The Caracas Encounter also placed on the table more immediate challenges. This was made clear in the centrepiece debate that emerged in the final plenary reviewing the Declaration. Would the global social-justice movement and the social-forum process organizationally move beyond holding annual social-justice fairs and build new organizations capable of leading and linking struggles? This pitted–although not uniformly or dogmatically–Cuban and Venezuelan delegates against Ignacio Ramonet and Bernard Cassen of Le Monde Diplomatique, both key figures behind the World Social Forum. In the discussion, even the latter two conceded that processes like the WSF were at an impasse and deeper organizational developments and political focus were necessary (especially with the relationship of Lula’s Workers Party (PT) in Brazil to these processes becoming more unclear by the day). Chavez proposed to fund a permanent structure to keep building such a “network of networks” and to push for national organizations and agreements of action.

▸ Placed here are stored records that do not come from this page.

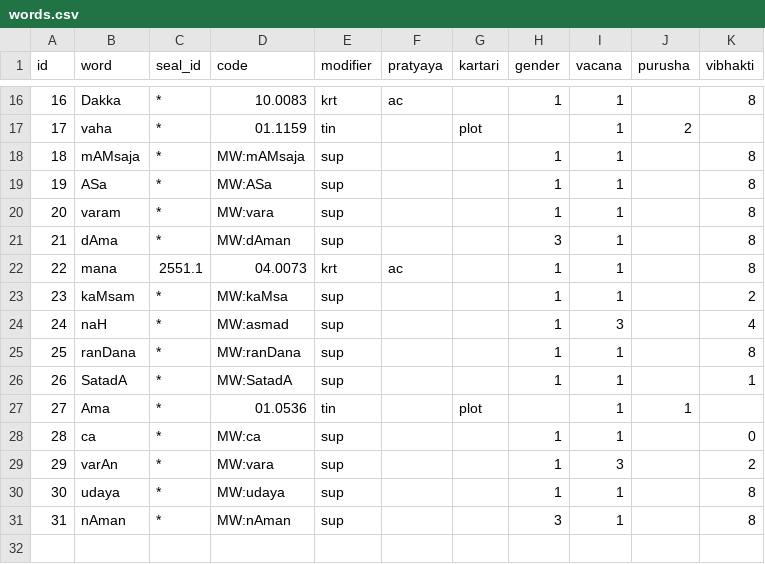
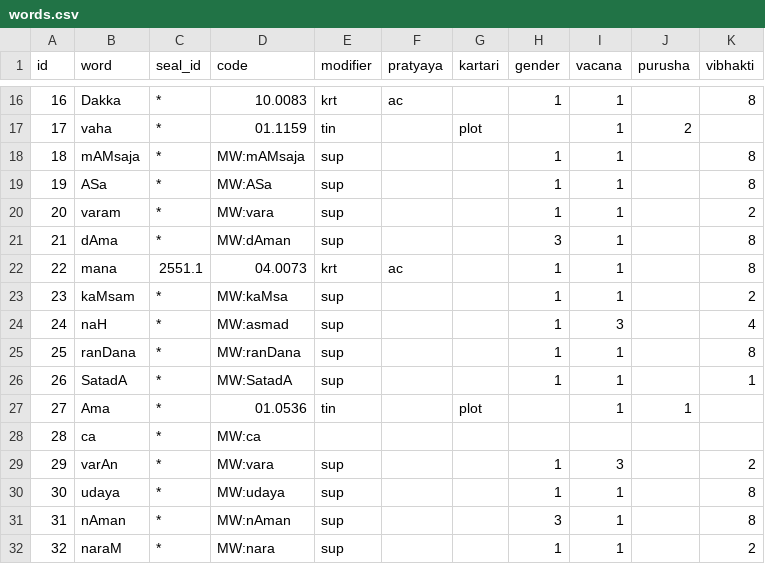
Before and after one commit to yajnadevam/lipi, a CSV file: src/assets/data/words.csv, drawn as a sheet; only a part is shown, gaps mark what is left out.

Commit message:
Handle more words

```diff
--- a/src/assets/data/words.csv
+++ b/src/assets/data/words.csv
@@ -19,3 +19,3 @@ id,word,seal_id,code,modifier,pratyaya,kartari,gender,vacana,purusha,vibhakti
 19,ASa,*,MW:ASa,sup,,,1,1,,8
-20,varam,*,MW:vara,sup,,,1,1,,8
+20,varam,*,MW:vara,sup,,,1,1,,2
 21,dAma,*,MW:dAman,sup,,,3,1,,8
@@ -27,3 +27,3 @@ id,word,seal_id,code,modifier,pratyaya,kartari,gender,vacana,purusha,vibhakti
 27,Ama,*,01.0536,tin,,plot,,1,1,,
-28,ca,*,MW:ca,sup,,,1,1,,0
+28,ca,*,MW:ca,,,,,,,
 29,varAn,*,MW:vara,sup,,,1,3,,2
@@ -31 +31,2 @@ id,word,seal_id,code,modifier,pratyaya,kartari,gender,vacana,purusha,vibhakti
 31,nAman,*,MW:nAman,sup,,,3,1,,8
+32,naraM,*,MW:nara,sup,,,1,1,,2
```
Also changed, not shown: 3 other files.
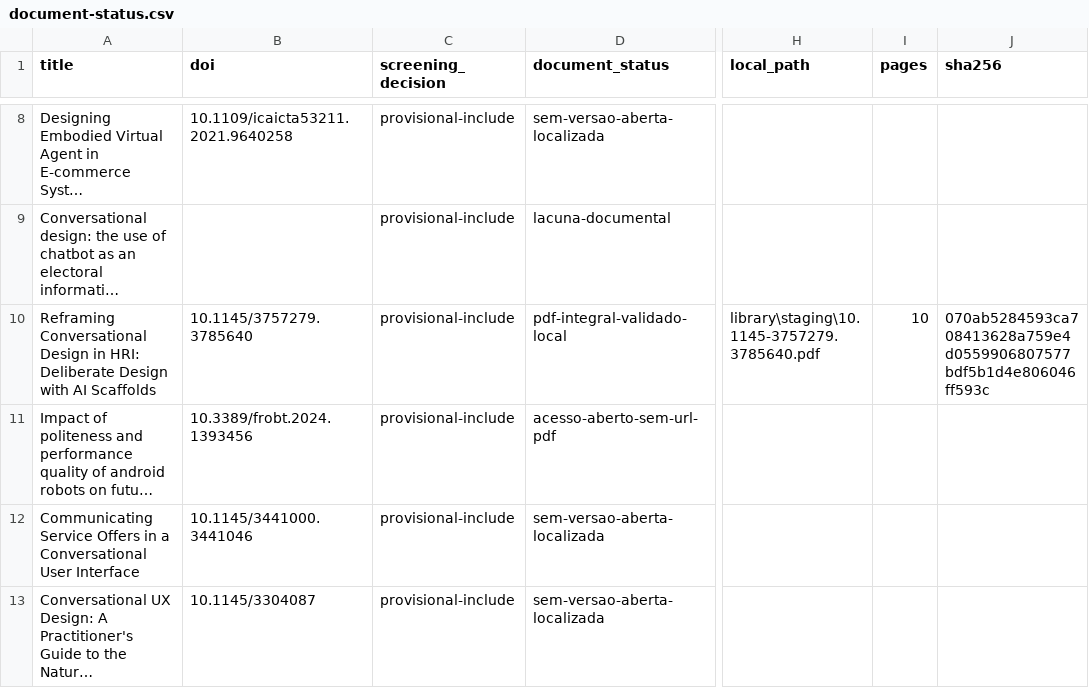
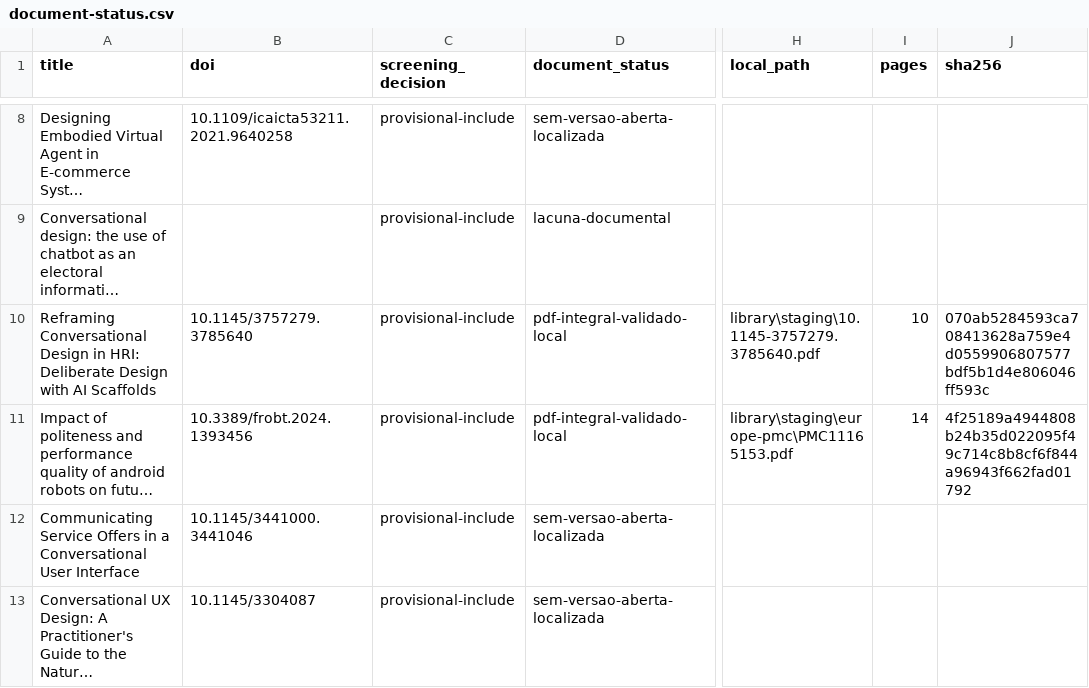
Before and after one commit to yhenriux/design-conversacional-mundaneum, a CSV file: data/document-resolution/document-status.csv, drawn as a sheet; only a part is shown, gaps mark what is left out; long unchanged cells end in …; the diff covers the shown part only; the diff names each change by its address in the sheet, - before the commit and + after, or states it on an @@ line.

```diff
--- a/data/document-resolution/document-status.csv
+++ b/data/document-resolution/document-status.csv
-D11 (document_status): acesso-aberto-sem-url-pdf
+D11 (document_status): pdf-integral-validado-local
-H11 (local_path): (empty)
+H11 (local_path): library\staging\europe-pmc\PMC11165153.pdf
-I11 (pages): (empty)
+I11 (pages): 14
-J11 (sha256): (empty)
+J11 (sha256): 4f25189a4944808b24b35d022095f49c714c8b8cf6f844a96943f662fad01792
```
Also changed, not shown: 13 edited cells elsewhere in this file, data/document-resolution/download-manifest.csv, data/document-resolution/extraction-manifest.csv, 23 other files.
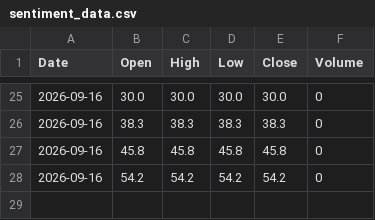
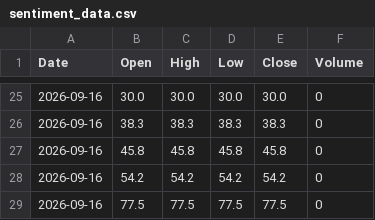
Before and after one commit to Pentoptok/brent-sentiment-data, a CSV file: sentiment_data.csv, drawn as a sheet; only a part is shown, gaps mark what is left out.

Commit message:
Update 2026-09-16T02:19:21.659087+00:00

```diff
--- a/sentiment_data.csv
+++ b/sentiment_data.csv
@@ -28 +28,2 @@ Date,Open,High,Low,Close,Volume
 2026-09-16,54.2,54.2,54.2,54.2,0
+2026-09-16,77.5,77.5,77.5,77.5,0
```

Can the Bolivarian revolution Chavez is leading move from forming Bolivarian Circles of defence and support to building wider national organizations of political struggle against neoliberalism linked across the international state system? In his closing words to the Encounter, Chavez remarked: “Let’s put the ideas concluded at this forum to work, let’s make it a reality.” The call of Caracas seems to meld precisely with the challenges the Left can no longer avoid in Canada and North America.
Greg Albo is a member of CD’s editorial collective.